“My sister Annette was already a professional dancer. She had gone to New York with her partner Robert Sielle and had discovered a new dance called The Charleston and they were responsible for introducing it into this country. All this time I was working for RW Paul, the corn merchants in Ipswich. I used to commute every day from Felixstowe to Ipswich by train and used to get off at Derby Road and walk into town in order to save sixpence. I knew I wanted to be an actor and I just had to find out how to go about it.”
He said that he was grateful for always knowing what he wanted to do with his life and was never ashamed to say he started his acting career on the amateur stage in Felixstowe.
He said that he made the decision to take the plunge and become a professional actor in 1929. “It was a tremendous gamble, but I was determined that I was going to succeed. I had saved £12 as emergency funds and my father found my digs in Lambeth. My father was very concerned. He thought I was doomed from the start. I think my mother was secretly delighted.”
In late 1929 he joined a troupe called The Quaints and set off on a tour of the Far East where he met his future wife Mary Hayley Bell who went onto write Whistle Down The Wind.
He said that although the early days were tough he quickly made a name for himself on the London stage landing a role in the chorus of the musical Five O’Clock Girl at the London Hippodrome. “It was a marvellous break and I love comedy. I enjoy it more than anything really.”
His success in The Five O’Clock Girl led to him becoming part of a short-lived double act with his friend George Posford. “We opened the Mitre nightclub in Regent Street. Unfortunately after ten minutes a fight broke out and the club closed for good. So I opened and closed a club in one night.”
Even though he made a name for himself very quickly, he was always happy to see friends from his home town. By 1938 he was already a popular film actor and took a pay cut to play Puck in Tyron Guthrie’s production of A Midsummer Night’s Dream in the West End.
After one performance John found that the stripes were running on his skin-tight costume. “I sat in a chair with my legs spread wide apart with Robert Helpmann, who was playing Oberon, painting stripes on my crotch with a make-up stick. Suddenly the call-boy came in and announced that a Mr and Mrs Rawlings from Ipswich were here to see me. They came in and looked absolutely shocked. No-one knew what to say for a moment so I piped up with a: “Hello, did you enjoy the show?”
Sir John went on to star in a number of classic films including We Dive At Dawn, This Happy Breed, Great Expectations, Scott of the Antarctic, Ice Cold In Alex, The Colditz Story, I Was Monty’s Double, Dunkirk, Tunes of Glory, Oh What A Lovely War and Gandhi.

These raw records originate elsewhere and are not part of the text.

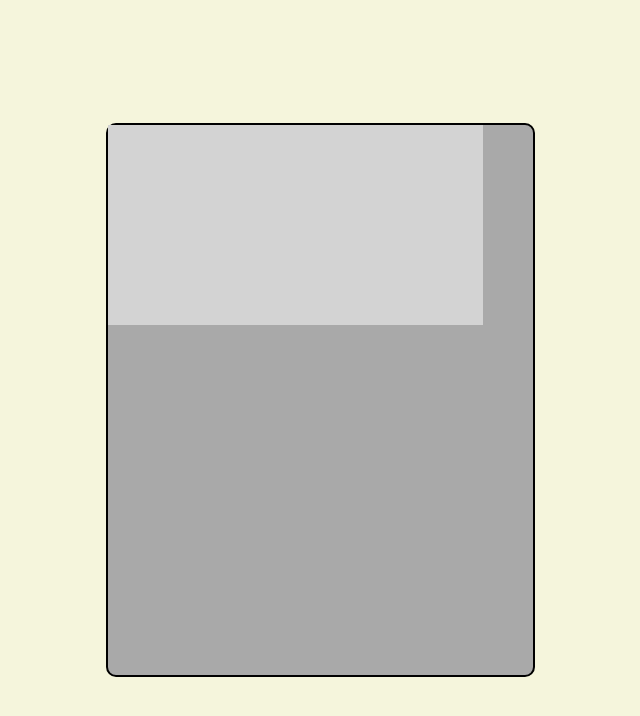
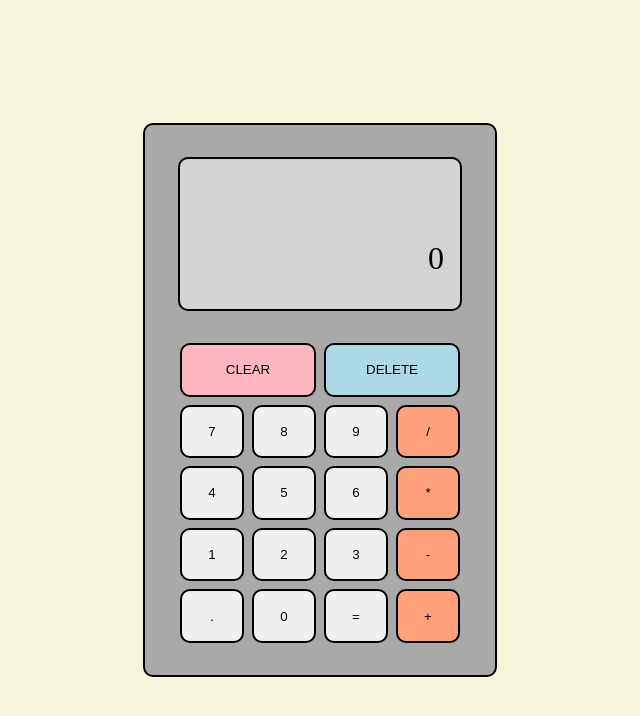
Before and after one commit to davidprk/calculator, a plain HTML site: page index.html in a window 1280 px wide. Shown: the whole page, without its empty margins (320-960 px from the left). Drawn offline with Linux system fonts and the light colour scheme.

Commit message:
Complete calculator UI?

```diff
--- a/index.html
+++ b/index.html
@@ -10,7 +10,44 @@
 
     <body>
         <div class="calculator">
-            <div class="screen"></div>
+            <div class="screen">
+                <p class="text">0</p>
+            </div>
+
+            <div class="buttons">
+                <div class="row-1">
+                    <button class="clear">CLEAR</button>
+                    <button class="delete">DELETE</button>
+                </div>
+
+                <div class="row-2">
+                    <button class="symbol seven">7</button>
+                    <button class="symbol eight">8</button>
+                    <button class="symbol nine">9</button>
+                    <button class="divide operator">/</button>
+                </div>
+
+                <div class="row-3">
+                    <button class="symbol four">4</button>
+                    <button class="symbol five">5</button>
+                    <button class="symbol six">6</button>
+                    <button class="multiply operator">*</button>
+                </div>
+
+                <div class="row-4">
+                    <button class="symbol one">1</button>
+                    <button class="symbol two">2</button>
+                    <button class="symbol three">3</button>
+                    <button class="minus operator">-</button>
+                </div>
+
+                <div class="row-5">
+                    <button class="symbol period">.</button>
+                    <button class="symbol zero">0</button>
+                    <button class="equals">=</button>
+                    <button class="plus operator">+</button>
+                </div>
+            </div>
         </div>
     </body>
 </html>
--- a/styles.css
+++ b/styles.css
@@ -16,12 +16,61 @@ body {
     background-color: darkgray;
     border: 2px solid black;
     border-radius: 10px;
-    width: 425px;
+    width: 350px;
     height: 550px;
 }
 
 .screen {
+    align-items: end;
     background-color: lightgray;
-    width: 375px;
-    height: 200px;
+    border: 2px solid black;
+    border-radius: 10px;
+    display: flex;
+    justify-content: end;
+    margin: 32px auto;
+    width: 280px;
+    height: 150px;
 }
+
+.screen .text {
+    font-size: 32px;
+    padding: 0 16px 32px 0;
+    text-align: right;
+}
+
+.buttons {
+    display: flex;
+    flex-direction: column;
+    gap: 8px;
+    margin: 0 auto;
+    width: 280px;
+    height: 300px;
+}
+
+.buttons div {
+    display: flex;
+    flex: 1;
+    gap: 8px;
+}
+
+.buttons div button {
+    border: 2px solid black;
+    border-radius: 10px;
+    flex: 1;
+}
+
+.buttons div button:hover {
+    cursor: pointer;
+}
+
+.clear {
+    background-color: lightpink;
+}
+
+.delete {
+    background-color: lightblue;
+}
+
+.operator {
+    background-color: lightsalmon;
+}
```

He was knighted in 1976 for services to the British acting profession. Despite his success on the big screen, Sir John retained his love for the stage. He appeared for limited runs in The Good Companions at Her Majesty’s Theatre in 1974, Separate Tables at the Apollo Theatre in 1977, Goodbye Mr Chips at the Chichester Festival in 1982 and Little Lies at Wyndham’s in 1983.
It was a love of getting a response from an audience that led him touring his one man show in the 1990s.
In early 2000 Sir John, a keen photographer, published a book which captured his friends at play. Among the famous names caught by Sir John’s camera were Sir Laurence Olivier, David Niven, Errol Flynn and Rex Harrison.
“I suppose we had a very privileged life-style but we didn’t really think about it at the time. We were just enjoying life with our family and friends.”
He also kept himself fit. He said in an interview with me in 2000: “I suppose I have lived so long because I have led a very active life. I have always enjoyed swimming and ski-ing. That keeps me physically fit and learning lines keeps you mentally fit - which is just as important.”
He swam every day until the end of his life.
His last professional engagement was as a cocaine sniffing party-goer in Stephen Fry’s Bright Young Things (2003) - a movie about the shallowness of London’s champagne lifestyle during the 1920s.
At this time he and Mary also renewed their marriage vows in the village church at Denham - only 30 yards from their home. The ceremony was the realisation of a long-held dream for the pair who were denied a church ceremony when they married in 1940. Sir John was in the army at the time and could only get leave for a quick wedding at Marylebone Register Office.
Sir John Mills died peacefully at his home in Buckinghamshire, aged 97, after a short illness. He was without doubt one of the leading acting icons that this country has ever produced. Along with his friend Lord “Dickie” Attenborough, he was one of a group of actors who captured the spirit of Britain in those post-war years.
Sir John Mills was a modest man, a gentle man as well as a gentleman - and he didn’t show off his acting skills and as a result perhaps he has been slightly overlooked by those who compile those short-lists for the acting hall of fame.
Compare his roles in Tunes of Glory, Ice Cold In Alex, Hobson’s Choice and Ryan’s Daughter and you are confronted with performances worthy of great method stars like Dustin Hoffman and Daniel Day Lewis.